Showtime’s I’m Dying Up Here premiered two nights ago, thrusting Jim Carrey back into the spolight since he’s an executive producer on this series chronicling the trials and tribulations of a bunch of plucky stand-up comedians in 1970s L.A.. Carrey suddenly being in the headlines at this very moment, both due I’m Dying Up Here as well as his defense of Kathy Griffin, seems like kismet since almost 19 years ago to the day his greatest film enjoyed its theatrical release: The Truman Show.
Some journalism teacher out there is probably facepalming right now because I introduced an opinion and pretended as if it was fact in that opener. As a result, you might be discinclined to hear what I have to say and more inclined to merely argue your own pick for Carrey’s greatest film. I sense a Man on the Moon vs Truman Show debate coming on. Somebody somewhere probablly really, really loves The Majestic above all other Carrey films. Or maybe Eternal Suns…
Oh. Crap. I completley forgot about Eternal Sunshine of the Spotless Mind.
Correction: The Truman Show is Carrey’s second greatest film.
Wow. Maybe I should just start over.
That meme kind of applies here, right? You get that I’m just going to roll with this, don’t you?

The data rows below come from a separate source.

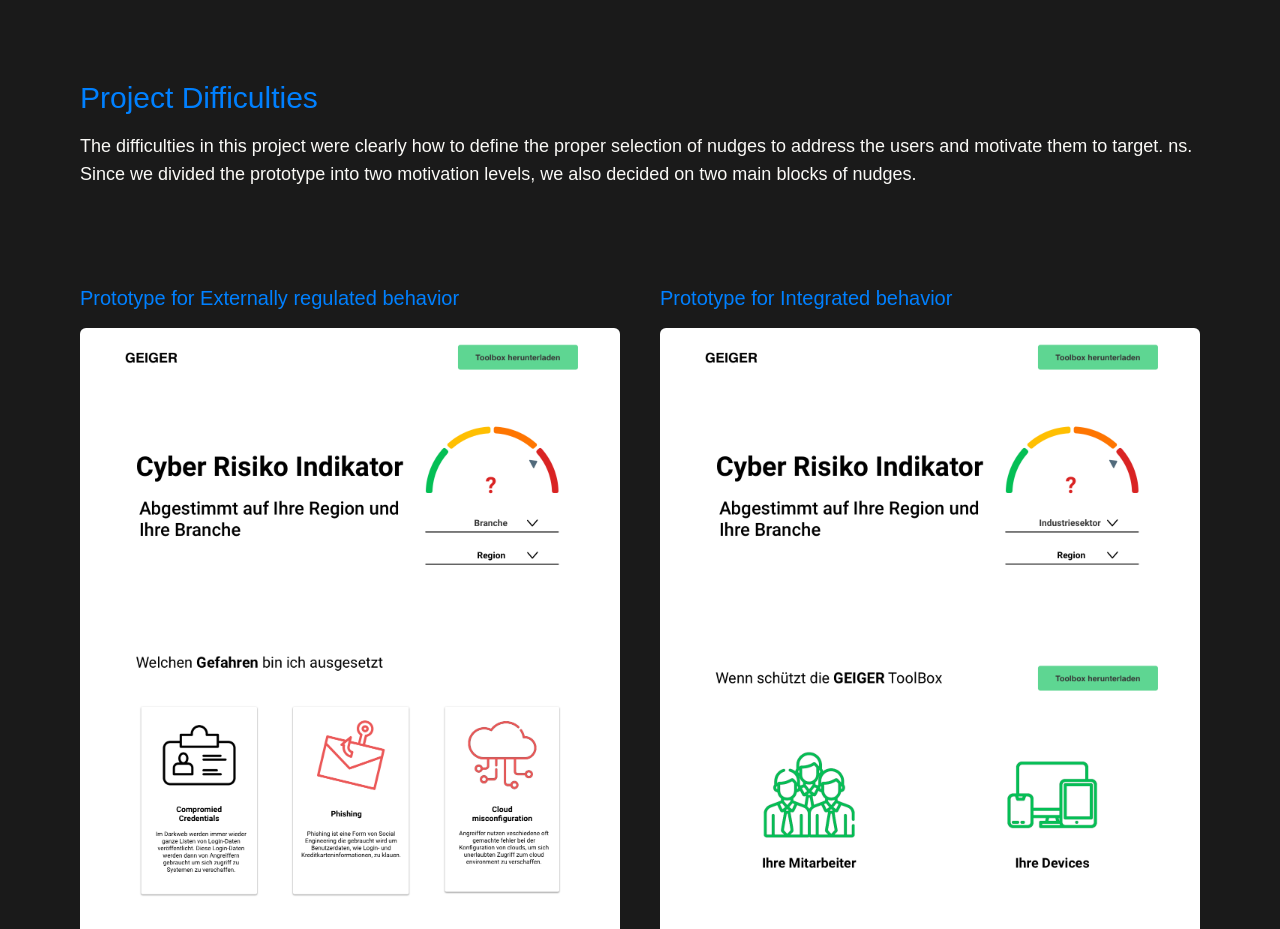
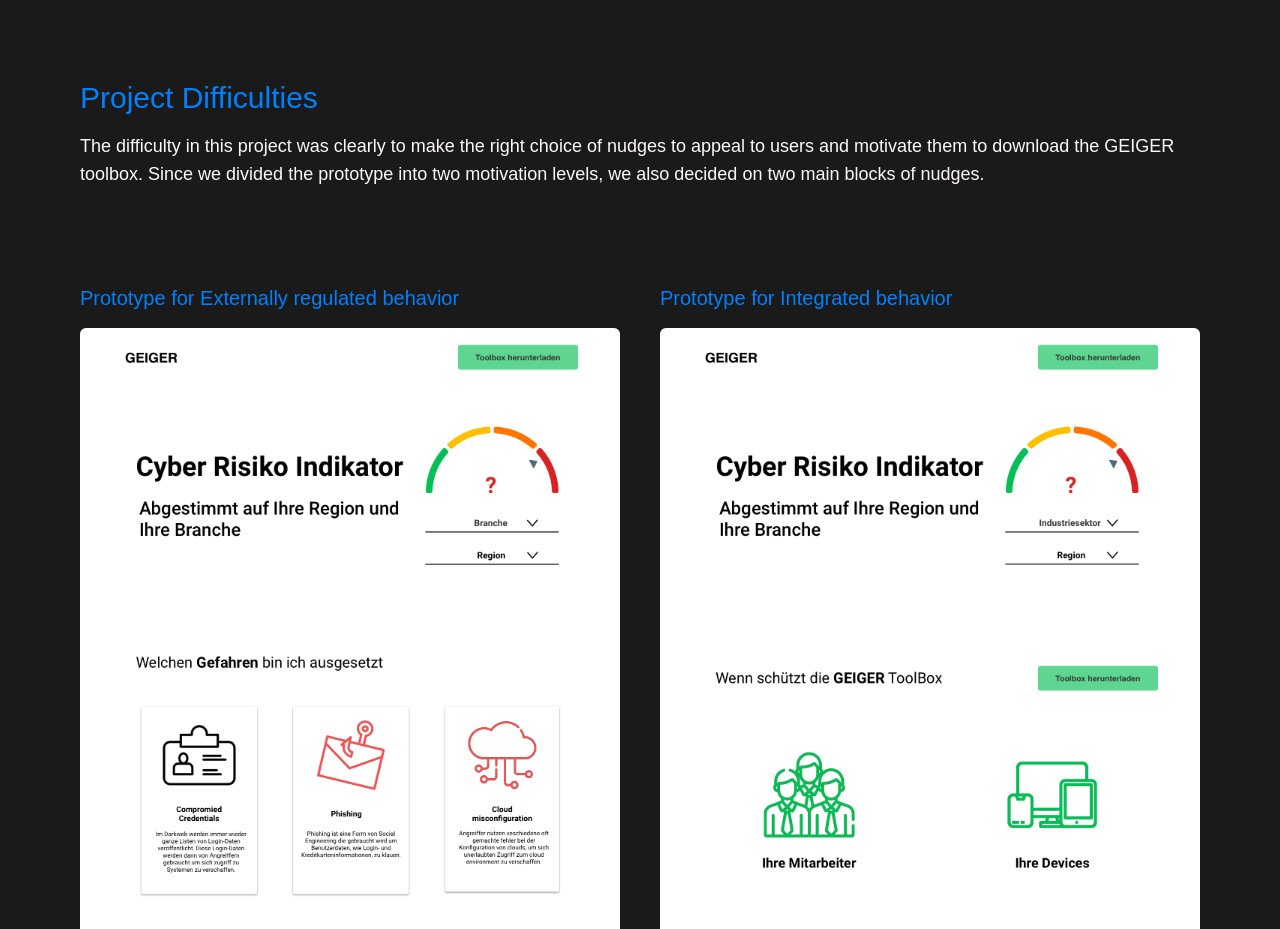
Before and after one commit to TimonKeller/Portfolio, a Next.js app: page /geiger in a window 1280 px wide. Shown: the part 1040-1969 px from the top of the page. Built offline with nearby package versions, Linux system fonts and the light colour scheme.

Commit message:
Update geiger.js

```diff
--- a/pages/geiger.js
+++ b/pages/geiger.js
@@ -34,8 +34,7 @@ const geiger = () => {
             Project Difficulties
           </h1>
           <p className='text-center md:text-start text-text text-lg mb-24'>
-            The difficulties in this project were clearly how to define the proper selection of nudges to address the users and motivate them to target. ns.
-            Since we divided the prototype into two motivation levels, we also decided on two main blocks of nudges.
+            The difficulty in this project was clearly to make the right choice of nudges to appeal to users and motivate them to download the GEIGER toolbox. Since we divided the prototype into two motivation levels, we also decided on two main blocks of nudges.
           </p>
           <div className='md:flex md:flex-row justify-center align-center gap-x-10'>
             <div>
```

Anyway, The Truman Show is a masterful film, just as strong today as it was back on its June 5, 1998 release date. To celebrate this anniversary, belatedly of course since I missed it by a day, I thought I’d share this YouTube video of a rare promotional faux documentary which aired around the time of the film’s release. It enlists several of Truman’s actors as well as several random actors playing man or woman-on-the-street types to discuss their relationship with the titular Truman Show. To be clear, this isn’t Laura Linney, Holland Taylor and Noah Emmerich (and others) discussing their roles in the actual Truman Show film. Instead, it’s them staying in character as Hannah Gill, Alanis Montclair and Louis Coltrane and touching on their careers while also explaining how they ended up playing Truman’s wife, mother and best friend. This is the perfect bit of universe extending-promotion for anyone who found the world of The Truman Show endlessly fascinating and could have watched an entire movie or at least TV episode-long version of Cristof’s interview with Harry Shearer.

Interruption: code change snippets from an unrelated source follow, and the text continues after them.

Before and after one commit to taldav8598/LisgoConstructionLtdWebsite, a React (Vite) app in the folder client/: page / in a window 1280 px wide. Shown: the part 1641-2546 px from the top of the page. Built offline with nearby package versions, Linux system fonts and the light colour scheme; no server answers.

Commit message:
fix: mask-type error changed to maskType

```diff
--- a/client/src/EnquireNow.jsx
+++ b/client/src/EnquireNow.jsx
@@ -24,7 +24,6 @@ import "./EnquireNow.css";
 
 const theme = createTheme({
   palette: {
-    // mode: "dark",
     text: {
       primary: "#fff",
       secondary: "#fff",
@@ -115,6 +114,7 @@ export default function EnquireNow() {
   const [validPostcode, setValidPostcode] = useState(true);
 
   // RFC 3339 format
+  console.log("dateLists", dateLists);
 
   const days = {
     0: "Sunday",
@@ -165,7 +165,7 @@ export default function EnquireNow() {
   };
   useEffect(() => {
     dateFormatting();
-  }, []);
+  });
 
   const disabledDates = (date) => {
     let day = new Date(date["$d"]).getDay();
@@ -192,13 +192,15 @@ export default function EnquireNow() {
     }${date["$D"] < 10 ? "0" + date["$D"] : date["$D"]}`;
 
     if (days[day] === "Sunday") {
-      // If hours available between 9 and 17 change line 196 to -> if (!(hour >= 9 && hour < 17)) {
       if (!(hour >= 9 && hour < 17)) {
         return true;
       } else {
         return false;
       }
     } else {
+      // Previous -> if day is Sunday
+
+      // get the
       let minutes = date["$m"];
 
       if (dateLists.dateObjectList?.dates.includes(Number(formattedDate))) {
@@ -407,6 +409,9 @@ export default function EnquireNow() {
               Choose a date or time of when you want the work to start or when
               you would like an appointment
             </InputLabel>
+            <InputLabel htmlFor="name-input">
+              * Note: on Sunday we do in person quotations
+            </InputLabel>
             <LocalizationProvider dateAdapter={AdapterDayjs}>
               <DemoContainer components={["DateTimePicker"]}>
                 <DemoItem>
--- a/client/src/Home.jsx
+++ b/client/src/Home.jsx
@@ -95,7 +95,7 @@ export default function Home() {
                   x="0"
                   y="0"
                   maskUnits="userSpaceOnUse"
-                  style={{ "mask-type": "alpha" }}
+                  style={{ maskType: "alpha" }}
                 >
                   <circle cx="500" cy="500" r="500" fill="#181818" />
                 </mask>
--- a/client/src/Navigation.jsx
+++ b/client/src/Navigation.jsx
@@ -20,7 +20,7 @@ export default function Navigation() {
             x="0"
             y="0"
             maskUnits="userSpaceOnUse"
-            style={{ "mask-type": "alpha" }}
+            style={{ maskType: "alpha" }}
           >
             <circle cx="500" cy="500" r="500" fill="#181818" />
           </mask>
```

The world of The Truman Show is, of course, a lie, and the film holds to that lie for nearly half of its running time. That the studio saw fit to keep up the ruse with this promotional faux documentary is impressive since it actually does nothing to inspire you to go out and see the movie, instead offering you more details to understand the backstory of the movie after you’ve seen it. It’s reminscent of when Comedy Central created a Behind the Music parody episode about Dewey Cox to promote Walk Hard and featured scenes of Jenna Fischer and Kristin Wiig in character and bickering over their roles as wives #1 and #2 on Dewey’s hit list, or when The NFL Network created short videos exploring the wildly divergent careers of Rod Tidwell (Cuba Gooding, Jr.’s character) and Frank Cushman (Jerry O’Connell’s character) to promote the Jerry Maguire anniversary Blu-Ray last year.

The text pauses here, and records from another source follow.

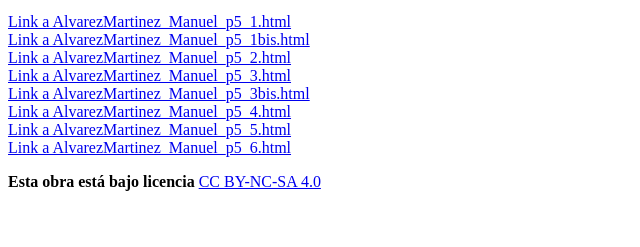
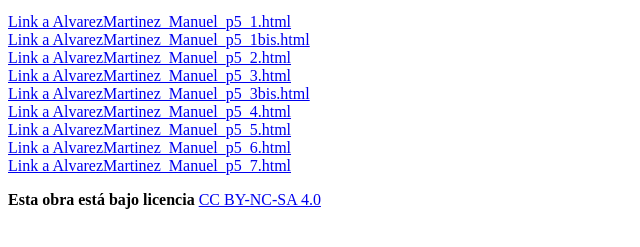
Before and after one commit to ManuelAlvarezMart/manuelalvarezmart.github.io, a plain HTML site: page index.html in a window 1280 px wide. Shown: the part 199-446 px from the top of the page, without its empty margins (0-640 px from the left). Drawn offline with Linux system fonts and the light colour scheme.

Commit message:
index.html

```diff
--- a/index.html
+++ b/index.html
@@ -24,6 +24,7 @@
                  <a href="ejercicios_p5js/AlvarezMartinez_Manuel_p5_4.html"> Link a AlvarezMartinez_Manuel_p5_4.html </a> <br>
                  <a href="ejercicios_p5js/AlvarezMartinez_Manuel_p5_5.html">  Link a AlvarezMartinez_Manuel_p5_5.html </a> <br>
                  <a href="ejercicios_p5js/AlvarezMartinez_Manuel_p5_6.html"> Link a AlvarezMartinez_Manuel_p5_6.html </a> <br>
+                 <a href="ejercicios_p5js/AlvarezMartinez_Manuel_p5_7.html"> Link a AlvarezMartinez_Manuel_p5_7.html </a> <br>
 
 
             <p> <strong> Esta obra está bajo licencia </strong> <a href="https://creativecommons.org/licenses/by-nc-sa/4.0/?ref=chooser-v1"> CC BY-NC-SA 4.0 </a> </p>
```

So, if you were ever curious to hear Laural Linney as Hannah Gill wiggle her way out of questions pertaining to the ethical ramifications of her receiving extra pay every time she has sex with Truman while playing Merlyl Burbank then the above doc is for you, courtesy of YouTube Channel Polloloco51.